TWO RAF servicemen based in Scotland have been removed from frontline duty after graphic pictures emerged appearing to show at least one posing with a dead Taleban fighter in Afghanistan.
Both men serve with 51 Squadron RAF Regiment based at RAF Lossiemouth in Moray.
The Ministry of Defence last night said military police were investigating the photographs, which were taken after a dramatic attack on Camp Bastion in September 2012. Defence chiefs were made aware of the images some weeks ago.
The two RAF gunners were last month on a subsequent tour of Afghanistan and serving on the frontline. An MoD source confirmed they have been withdrawn from those duties. It is not clear if they have been flown back to Scotland.
In two of the pictures, at least one and possibly two members of the RAF Regiment can be seen kneeling next to the body of a dead insurgent and giving a thumbs-up sign.
It is feared the alleged incident could spark a backlash in Afghanistan against servicemen and women.
The pictures also show some of the damage caused during the attack on the UK’s main base, which left two US marines dead.
Several British personnel were injured in the attack while six United States Harrier jump jets were destroyed and a further two damaged at a cost of tens of millions of pounds.
Prince Harry was serving at the base as a member of the Army Air Corps at the time of the attack on Friday, 14 September.
An RAF spokeswoman said last night: “This type of behaviour is unacceptable and will not be tolerated.

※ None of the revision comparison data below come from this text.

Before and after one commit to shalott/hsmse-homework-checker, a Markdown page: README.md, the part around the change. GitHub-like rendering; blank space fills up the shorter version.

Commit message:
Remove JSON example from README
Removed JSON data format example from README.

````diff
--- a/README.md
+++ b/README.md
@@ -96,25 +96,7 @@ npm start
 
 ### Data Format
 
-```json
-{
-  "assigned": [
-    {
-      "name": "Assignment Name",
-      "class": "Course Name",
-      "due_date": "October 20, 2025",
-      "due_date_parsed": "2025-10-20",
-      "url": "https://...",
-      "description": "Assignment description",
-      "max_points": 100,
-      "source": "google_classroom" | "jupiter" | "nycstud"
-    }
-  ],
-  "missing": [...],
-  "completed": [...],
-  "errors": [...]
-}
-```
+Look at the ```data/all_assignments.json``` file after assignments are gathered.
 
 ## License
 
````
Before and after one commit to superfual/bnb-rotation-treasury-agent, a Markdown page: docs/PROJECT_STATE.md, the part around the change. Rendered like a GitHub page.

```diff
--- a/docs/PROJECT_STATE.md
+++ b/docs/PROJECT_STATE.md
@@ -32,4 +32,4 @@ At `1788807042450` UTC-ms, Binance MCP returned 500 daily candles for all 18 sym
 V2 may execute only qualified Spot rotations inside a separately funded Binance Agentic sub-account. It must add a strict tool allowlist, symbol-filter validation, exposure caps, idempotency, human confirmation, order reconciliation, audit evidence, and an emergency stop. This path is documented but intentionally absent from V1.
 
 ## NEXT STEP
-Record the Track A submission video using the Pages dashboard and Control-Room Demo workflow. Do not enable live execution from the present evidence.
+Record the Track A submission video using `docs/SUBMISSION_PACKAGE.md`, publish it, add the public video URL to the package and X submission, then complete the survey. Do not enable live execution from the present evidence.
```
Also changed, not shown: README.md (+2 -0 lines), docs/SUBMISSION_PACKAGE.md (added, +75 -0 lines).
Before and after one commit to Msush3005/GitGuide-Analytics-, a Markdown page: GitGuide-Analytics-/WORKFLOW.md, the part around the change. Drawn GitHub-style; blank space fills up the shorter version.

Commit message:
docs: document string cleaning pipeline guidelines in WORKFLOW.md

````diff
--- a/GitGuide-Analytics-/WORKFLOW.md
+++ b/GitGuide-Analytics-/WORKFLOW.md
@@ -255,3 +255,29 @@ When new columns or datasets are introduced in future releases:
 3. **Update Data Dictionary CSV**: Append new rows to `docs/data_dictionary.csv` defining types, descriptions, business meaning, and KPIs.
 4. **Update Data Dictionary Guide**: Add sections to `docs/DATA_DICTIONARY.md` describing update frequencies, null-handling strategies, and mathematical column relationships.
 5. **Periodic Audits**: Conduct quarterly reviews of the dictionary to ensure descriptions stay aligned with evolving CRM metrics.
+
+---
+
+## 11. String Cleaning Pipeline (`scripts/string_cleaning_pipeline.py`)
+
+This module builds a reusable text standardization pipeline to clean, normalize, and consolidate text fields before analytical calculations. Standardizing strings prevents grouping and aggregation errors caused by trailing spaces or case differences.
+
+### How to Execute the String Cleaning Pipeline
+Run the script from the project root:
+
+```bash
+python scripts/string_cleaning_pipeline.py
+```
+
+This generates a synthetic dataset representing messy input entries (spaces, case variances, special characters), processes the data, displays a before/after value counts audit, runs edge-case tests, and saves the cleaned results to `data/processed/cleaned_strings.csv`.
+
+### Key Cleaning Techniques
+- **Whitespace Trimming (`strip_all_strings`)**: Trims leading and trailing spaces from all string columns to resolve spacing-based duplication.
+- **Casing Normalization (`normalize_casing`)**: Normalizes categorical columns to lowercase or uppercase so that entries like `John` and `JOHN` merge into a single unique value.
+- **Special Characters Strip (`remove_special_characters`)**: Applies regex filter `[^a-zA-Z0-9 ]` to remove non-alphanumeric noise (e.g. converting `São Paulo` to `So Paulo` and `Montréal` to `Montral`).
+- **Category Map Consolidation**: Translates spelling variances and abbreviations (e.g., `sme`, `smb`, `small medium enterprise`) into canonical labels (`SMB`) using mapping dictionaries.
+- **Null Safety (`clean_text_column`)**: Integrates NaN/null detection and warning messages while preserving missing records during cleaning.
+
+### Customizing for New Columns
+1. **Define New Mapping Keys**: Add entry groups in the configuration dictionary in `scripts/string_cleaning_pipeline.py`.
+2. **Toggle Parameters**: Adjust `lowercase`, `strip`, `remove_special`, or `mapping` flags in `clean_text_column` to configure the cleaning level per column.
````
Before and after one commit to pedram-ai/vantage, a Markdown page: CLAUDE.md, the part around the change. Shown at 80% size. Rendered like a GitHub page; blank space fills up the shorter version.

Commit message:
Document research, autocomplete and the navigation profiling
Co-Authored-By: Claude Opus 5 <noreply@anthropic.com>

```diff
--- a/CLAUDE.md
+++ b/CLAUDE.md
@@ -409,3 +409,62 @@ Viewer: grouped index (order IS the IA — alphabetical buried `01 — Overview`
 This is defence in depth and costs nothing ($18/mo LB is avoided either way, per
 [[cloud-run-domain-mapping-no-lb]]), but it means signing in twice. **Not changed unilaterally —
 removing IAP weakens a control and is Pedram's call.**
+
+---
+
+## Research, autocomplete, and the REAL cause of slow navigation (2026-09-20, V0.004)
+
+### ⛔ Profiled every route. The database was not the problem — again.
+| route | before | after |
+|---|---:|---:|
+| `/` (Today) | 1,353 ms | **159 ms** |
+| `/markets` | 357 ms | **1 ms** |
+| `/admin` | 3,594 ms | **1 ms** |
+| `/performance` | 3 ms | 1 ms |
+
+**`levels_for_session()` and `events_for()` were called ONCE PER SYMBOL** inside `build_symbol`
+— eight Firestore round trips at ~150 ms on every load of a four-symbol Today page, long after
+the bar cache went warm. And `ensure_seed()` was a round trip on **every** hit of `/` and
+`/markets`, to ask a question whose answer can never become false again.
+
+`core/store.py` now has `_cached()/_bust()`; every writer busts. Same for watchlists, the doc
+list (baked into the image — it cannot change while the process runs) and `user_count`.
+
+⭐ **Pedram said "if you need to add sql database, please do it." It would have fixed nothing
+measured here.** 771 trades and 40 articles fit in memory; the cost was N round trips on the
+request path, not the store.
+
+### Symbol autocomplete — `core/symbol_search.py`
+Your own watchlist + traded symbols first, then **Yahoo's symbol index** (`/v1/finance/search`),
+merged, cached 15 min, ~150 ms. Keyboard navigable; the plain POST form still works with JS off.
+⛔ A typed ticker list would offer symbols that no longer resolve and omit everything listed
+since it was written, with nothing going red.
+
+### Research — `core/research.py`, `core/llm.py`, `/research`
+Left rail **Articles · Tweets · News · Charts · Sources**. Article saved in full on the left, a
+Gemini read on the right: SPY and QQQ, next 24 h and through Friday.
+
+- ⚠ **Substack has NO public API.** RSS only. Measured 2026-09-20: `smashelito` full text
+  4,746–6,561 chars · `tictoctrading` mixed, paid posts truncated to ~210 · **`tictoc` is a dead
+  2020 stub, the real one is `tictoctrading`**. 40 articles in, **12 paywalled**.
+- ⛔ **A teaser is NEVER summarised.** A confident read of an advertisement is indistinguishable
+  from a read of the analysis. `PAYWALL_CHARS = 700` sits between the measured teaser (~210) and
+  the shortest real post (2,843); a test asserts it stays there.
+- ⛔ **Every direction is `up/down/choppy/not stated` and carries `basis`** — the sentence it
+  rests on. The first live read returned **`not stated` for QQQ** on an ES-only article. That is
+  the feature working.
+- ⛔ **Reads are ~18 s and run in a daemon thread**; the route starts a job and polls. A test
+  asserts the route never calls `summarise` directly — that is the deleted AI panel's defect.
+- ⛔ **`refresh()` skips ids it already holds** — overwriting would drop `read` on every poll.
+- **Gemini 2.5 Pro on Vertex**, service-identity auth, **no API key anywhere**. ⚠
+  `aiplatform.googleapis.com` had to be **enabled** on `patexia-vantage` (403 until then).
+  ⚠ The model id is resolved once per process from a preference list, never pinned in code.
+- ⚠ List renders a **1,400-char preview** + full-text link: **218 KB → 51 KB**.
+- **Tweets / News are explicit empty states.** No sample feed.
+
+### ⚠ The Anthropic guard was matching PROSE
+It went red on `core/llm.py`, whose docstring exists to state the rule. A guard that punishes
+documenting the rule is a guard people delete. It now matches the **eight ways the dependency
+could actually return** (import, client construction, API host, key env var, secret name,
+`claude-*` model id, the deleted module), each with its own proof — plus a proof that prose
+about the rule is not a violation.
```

The RAF is treating this incident extremely seriously and has launched a military police investigation.”
She added that the Special Investigations Branch were probing the alleged incident.
An RAF source said he was making “no excuses” for the behaviour but said it was important to consider the context.
“This was a long, extensive firefight against a well-drilled, well-armed enemy who was trying to kill them,” the source said.
He spoke of the “heat of conflict”, the “relief of victory” and the “unusual adrenaline-fuelled situation” in which “foolish” things happened.
However, Joanne Mariner, director of law and policy at Amnesty International, said the pictures were “appalling”.
“They violate international humanitarian law standards, including common article 3 of the Geneva Conventions, which prohibit the disrespectful and degrading treatment of the bodies of dead combatants,” she said.
“There must be a thorough and impartial investigation into this incident. It is encouraging to learn that the UK military has instigated one.”
According to a report from the MoD, 15 heavily armed insurgents dressed in United States army uniforms and armed with PKM machine guns, AK-47 rifles and rocket-propelled grenades broke through perimeter defences and initially targeted tower guards with heavy fire under cover of darkness.
RAF Regiment gunners – who guard Camp Bastion against attack – were deployed to retake the airfield and were engaged in a four-hour gun battle with the Taleban.
US and British troops killed 14 of the attackers and wounded the remaining one, who was detained and interrogated.
On their return to Scotland, they received a heroes’ welcome and were praised for their bravery. Station commander of RAF Lossiemouth, Group Captain Ian Gale, commended them
for their “courage and professionalism in the face of the enemy”.
Last month, a report by the Commons cross-party defence committee said British commanders had to “bear a degree of responsibility” for failing to prevent the raid.
Only 11 of 24 guard towers at the base in Helmand province were manned when the insurgents entered the camp.
MPs described the attitude of the MoD as “obstructive and unhelpful” when they were trying to establish the facts of the attack. The committee also said it was “unimpressed” by the evidence from the chief of joint operations, Lt Gen David Capewell.Though the US was responsible for protecting Camp Bastion at the time – and two US marine generals were dismissed as the result of the attack – the defence committee said: “British commanders must bear a degree of responsibility for these systemic failures and associated reputational damage.”
During the 2012 tour of Afghanistan, 150 personnel from Lossiemouth were deployed to protect RAF and US aircraft and helicopters. The gunners were responsible for an area of some 700 square kilometres and also provided protection for the Medical Emergency Response Team, defending a Chinook helicopter while it was collecting casualties.
The Moray-based troops took part in 183 emergency evacuations during their tour, saving both coalition and Afghan lives.
And in July 2012, 51 Squadron took part in Operation Cheetah’s Rising, when helicopter gunners joined forces with US Marines to set up vehicle checkpoints to stop and search suspicious vehicles operating in the area.
The pictures incident is the latest scandal involving soldiers from coalition forces allegedly posing for photos alongside bodies of dead Afghan fighters.
In 2012, president Barack Obama branded the conduct of US soldiers “reprehensible” when it emerged they had been pictured with the remains of dead suicide bombers.
A year earlier, Afghan president Hamid Karzai described the behaviour of US soldiers as “disgusting” when they were shown urinating on the bodies of Taleban fighters.